Data in this exercise
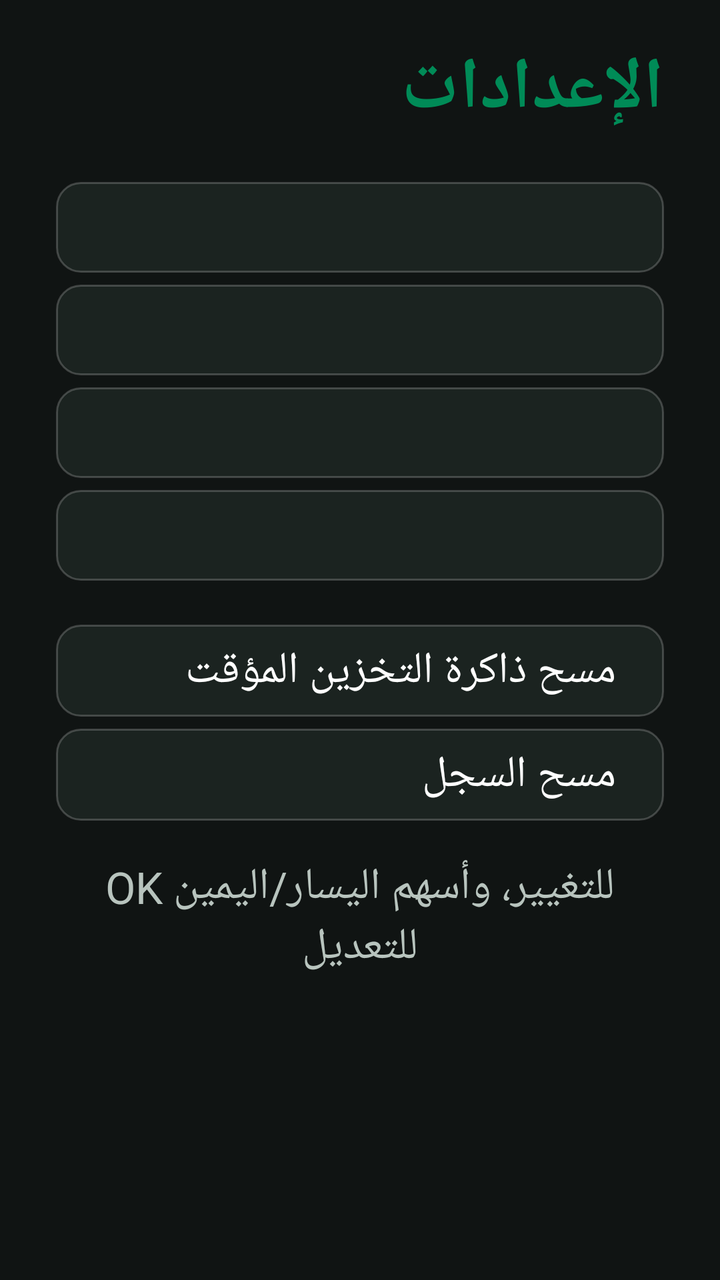
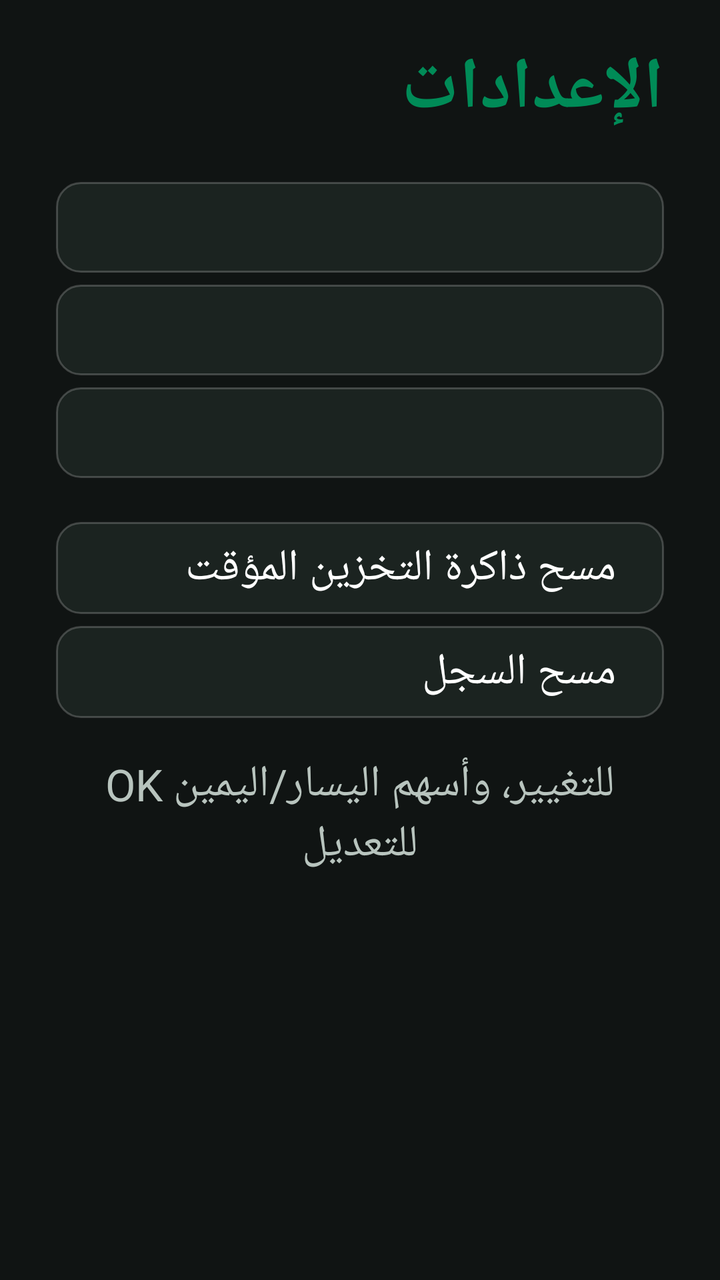

Two renders of the same Android screen: before a commit and after it. Below are the layout's source before the change and the commit's diff.
<!-- AndroidManifest.xml: application theme Theme.EdDirasaTV -->
<!-- res/layout/activity_settings.xml -->
<?xml version="1.0" encoding="utf-8"?>
<ScrollView xmlns:android="http://schemas.android.com/apk/res/android"
    android:layout_width="match_parent"
    android:layout_height="match_parent"
    android:background="@color/background_dark"
    android:clipToPadding="false"
    android:fillViewport="true"
    android:layoutDirection="rtl"
    android:paddingStart="28dp"
    android:paddingTop="20dp"
    android:paddingEnd="28dp"
    android:paddingBottom="20dp"
    android:scrollbars="none">

    <LinearLayout
        android:layout_width="match_parent"
        android:layout_height="wrap_content"
        android:orientation="vertical">

        <TextView
            android:layout_width="wrap_content"
            android:layout_height="wrap_content"
            android:text="@string/settings_title"
            android:textColor="@color/brand_green"
            android:textSize="36sp"
            android:textStyle="bold" />

        <TextView
            android:id="@+id/settingsTextSize"
            style="@style/MenuItem"
            android:layout_marginTop="22dp" />

        <TextView
            android:id="@+id/settingsCursor"
            style="@style/MenuItem" />

        <TextView
            android:id="@+id/settingsPdfZoom"
            style="@style/MenuItem" />

        <TextView
            android:id="@+id/settingsPdfDirection"
            style="@style/MenuItem" />

        <TextView
            android:id="@+id/settingsClearCache"
            style="@style/MenuItem"
            android:layout_marginTop="22dp"
            android:text="@string/settings_clear_cache" />

        <TextView
            android:id="@+id/settingsClearHistory"
            style="@style/MenuItem"
            android:text="@string/settings_clear_history" />

        <TextView
            android:layout_width="match_parent"
            android:layout_height="wrap_content"
            android:layout_marginTop="18dp"
            android:gravity="center"
            android:text="@string/settings_hint"
            android:textColor="@color/text_secondary"
            android:textSize="22sp" />

    </LinearLayout>

</ScrollView>
<!-- resources referenced by this layout -->
<resources>
  <color name="background_dark">#101413</color>
  <color name="brand_green">#008B57</color>
  <color name="text_secondary">#B8C4BE</color>
  <string name="settings_clear_cache">مسح ذاكرة التخزين المؤقت</string>
  <string name="settings_clear_history">مسح السجل</string>
  <string name="settings_hint">OK للتغيير، وأسهم اليسار/اليمين للتعديل</string>
  <string name="settings_title">الإعدادات</string>
  <style name="MenuItem">
          <item name="android:layout_width">match_parent</item>
          <item name="android:layout_height">wrap_content</item>
          <item name="android:layout_marginTop">6dp</item>
          <item name="android:background">@drawable/chip_bg</item>
          <item name="android:clickable">true</item>
          <item name="android:focusable">true</item>
          <item name="android:focusableInTouchMode">false</item>
          <item name="android:paddingStart">24dp</item>
          <item name="android:paddingEnd">24dp</item>
          <item name="android:paddingTop">8dp</item>
          <item name="android:paddingBottom">8dp</item>
          <item name="android:textColor">@color/text_light</item>
          <item name="android:textSize">22sp</item>
      </style>
  <style name="Theme.EdDirasaTV" parent="Theme.AppCompat.NoActionBar">
          <item name="colorPrimary">@color/brand_green</item>
          <item name="colorPrimaryDark">@color/brand_green_dark</item>
          <item name="colorAccent">@color/focus_border</item>
          <item name="android:windowBackground">@color/background_dark</item>
          <item name="android:textColor">@color/text_light</item>
      </style>
  <!-- drawable chip_bg (drawable) -->
  <?xml version="1.0" encoding="utf-8"?>
  <selector xmlns:android="http://schemas.android.com/apk/res/android">
      <item android:state_focused="true">
          <shape android:shape="rectangle">
              <solid android:color="@color/tile_focused" />
              <corners android:radius="12dp" />
              <stroke
                  android:width="3dp"
                  android:color="@color/focus_border" />
          </shape>
      </item>
      <item>
          <shape android:shape="rectangle">
              <solid android:color="@color/tile_normal" />
              <corners android:radius="12dp" />
              <stroke
                  android:width="1dp"
                  android:color="@color/tile_stroke" />
          </shape>
      </item>
  </selector>
  <color name="text_light">#FFFFFF</color>
  <color name="brand_green_dark">#00693F</color>
  <color name="focus_border">#FFEB3B</color>
  <color name="tile_focused">#123F30</color>
  <color name="tile_normal">#1B2320</color>
  <color name="tile_stroke">#33FFFFFF</color>
</resources>

<!-- the commit's change to res/layout/activity_settings.xml (unified diff, before → after) -->
@@ -31,10 +31,6 @@
             android:layout_marginTop="22dp" />
 
         <TextView
-            android:id="@+id/settingsCursor"
-            style="@style/MenuItem" />
-
-        <TextView
             android:id="@+id/settingsPdfZoom"
             style="@style/MenuItem" />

Task details
Write out all the data exactly, minus pictures.

Written solution
Two renders of the same Android screen: before a commit and after it. Below are the layout's source before the change and the commit's diff.
<!-- AndroidManifest.xml: application theme Theme.EdDirasaTV -->
<!-- res/layout/activity_settings.xml -->
<?xml version="1.0" encoding="utf-8"?>
<ScrollView xmlns:android="http://schemas.android.com/apk/res/android"
    android:layout_width="match_parent"
    android:layout_height="match_parent"
    android:background="@color/background_dark"
    android:clipToPadding="false"
    android:fillViewport="true"
    android:layoutDirection="rtl"
    android:paddingStart="28dp"
    android:paddingTop="20dp"
    android:paddingEnd="28dp"
    android:paddingBottom="20dp"
    android:scrollbars="none">

    <LinearLayout
        android:layout_width="match_parent"
        android:layout_height="wrap_content"
        android:orientation="vertical">

        <TextView
            android:layout_width="wrap_content"
            android:layout_height="wrap_content"
            android:text="@string/settings_title"
            android:textColor="@color/brand_green"
            android:textSize="36sp"
            android:textStyle="bold" />

        <TextView
            android:id="@+id/settingsTextSize"
            style="@style/MenuItem"
            android:layout_marginTop="22dp" />

        <TextView
            android:id="@+id/settingsCursor"
            style="@style/MenuItem" />

        <TextView
            android:id="@+id/settingsPdfZoom"
            style="@style/MenuItem" />

        <TextView
            android:id="@+id/settingsPdfDirection"
            style="@style/MenuItem" />

        <TextView
            android:id="@+id/settingsClearCache"
            style="@style/MenuItem"
            android:layout_marginTop="22dp"
            android:text="@string/settings_clear_cache" />

        <TextView
            android:id="@+id/settingsClearHistory"
            style="@style/MenuItem"
            android:text="@string/settings_clear_history" />

        <TextView
            android:layout_width="match_parent"
            android:layout_height="wrap_content"
            android:layout_marginTop="18dp"
            android:gravity="center"
            android:text="@string/settings_hint"
            android:textColor="@color/text_secondary"
            android:textSize="22sp" />

    </LinearLayout>

</ScrollView>
<!-- resources referenced by this layout -->
<resources>
  <color name="background_dark">#101413</color>
  <color name="brand_green">#008B57</color>
  <color name="text_secondary">#B8C4BE</color>
  <string name="settings_clear_cache">مسح ذاكرة التخزين المؤقت</string>
  <string name="settings_clear_history">مسح السجل</string>
  <string name="settings_hint">OK للتغيير، وأسهم اليسار/اليمين للتعديل</string>
  <string name="settings_title">الإعدادات</string>
  <style name="MenuItem">
          <item name="android:layout_width">match_parent</item>
          <item name="android:layout_height">wrap_content</item>
          <item name="android:layout_marginTop">6dp</item>
          <item name="android:background">@drawable/chip_bg</item>
          <item name="android:clickable">true</item>
          <item name="android:focusable">true</item>
          <item name="android:focusableInTouchMode">false</item>
          <item name="android:paddingStart">24dp</item>
          <item name="android:paddingEnd">24dp</item>
          <item name="android:paddingTop">8dp</item>
          <item name="android:paddingBottom">8dp</item>
          <item name="android:textColor">@color/text_light</item>
          <item name="android:textSize">22sp</item>
      </style>
  <style name="Theme.EdDirasaTV" parent="Theme.AppCompat.NoActionBar">
          <item name="colorPrimary">@color/brand_green</item>
          <item name="colorPrimaryDark">@color/brand_green_dark</item>
          <item name="colorAccent">@color/focus_border</item>
          <item name="android:windowBackground">@color/background_dark</item>
          <item name="android:textColor">@color/text_light</item>
      </style>
  <!-- drawable chip_bg (drawable) -->
  <?xml version="1.0" encoding="utf-8"?>
  <selector xmlns:android="http://schemas.android.com/apk/res/android">
      <item android:state_focused="true">
          <shape android:shape="rectangle">
              <solid android:color="@color/tile_focused" />
              <corners android:radius="12dp" />
              <stroke
                  android:width="3dp"
                  android:color="@color/focus_border" />
          </shape>
      </item>
      <item>
          <shape android:shape="rectangle">
              <solid android:color="@color/tile_normal" />
              <corners android:radius="12dp" />
              <stroke
                  android:width="1dp"
                  android:color="@color/tile_stroke" />
          </shape>
      </item>
  </selector>
  <color name="text_light">#FFFFFF</color>
  <color name="brand_green_dark">#00693F</color>
  <color name="focus_border">#FFEB3B</color>
  <color name="tile_focused">#123F30</color>
  <color name="tile_normal">#1B2320</color>
  <color name="tile_stroke">#33FFFFFF</color>
</resources>

<!-- the commit's change to res/layout/activity_settings.xml (unified diff, before → after) -->
@@ -31,10 +31,6 @@
             android:layout_marginTop="22dp" />
 
         <TextView
-            android:id="@+id/settingsCursor"
-            style="@style/MenuItem" />
-
-        <TextView
             android:id="@+id/settingsPdfZoom"
             style="@style/MenuItem" />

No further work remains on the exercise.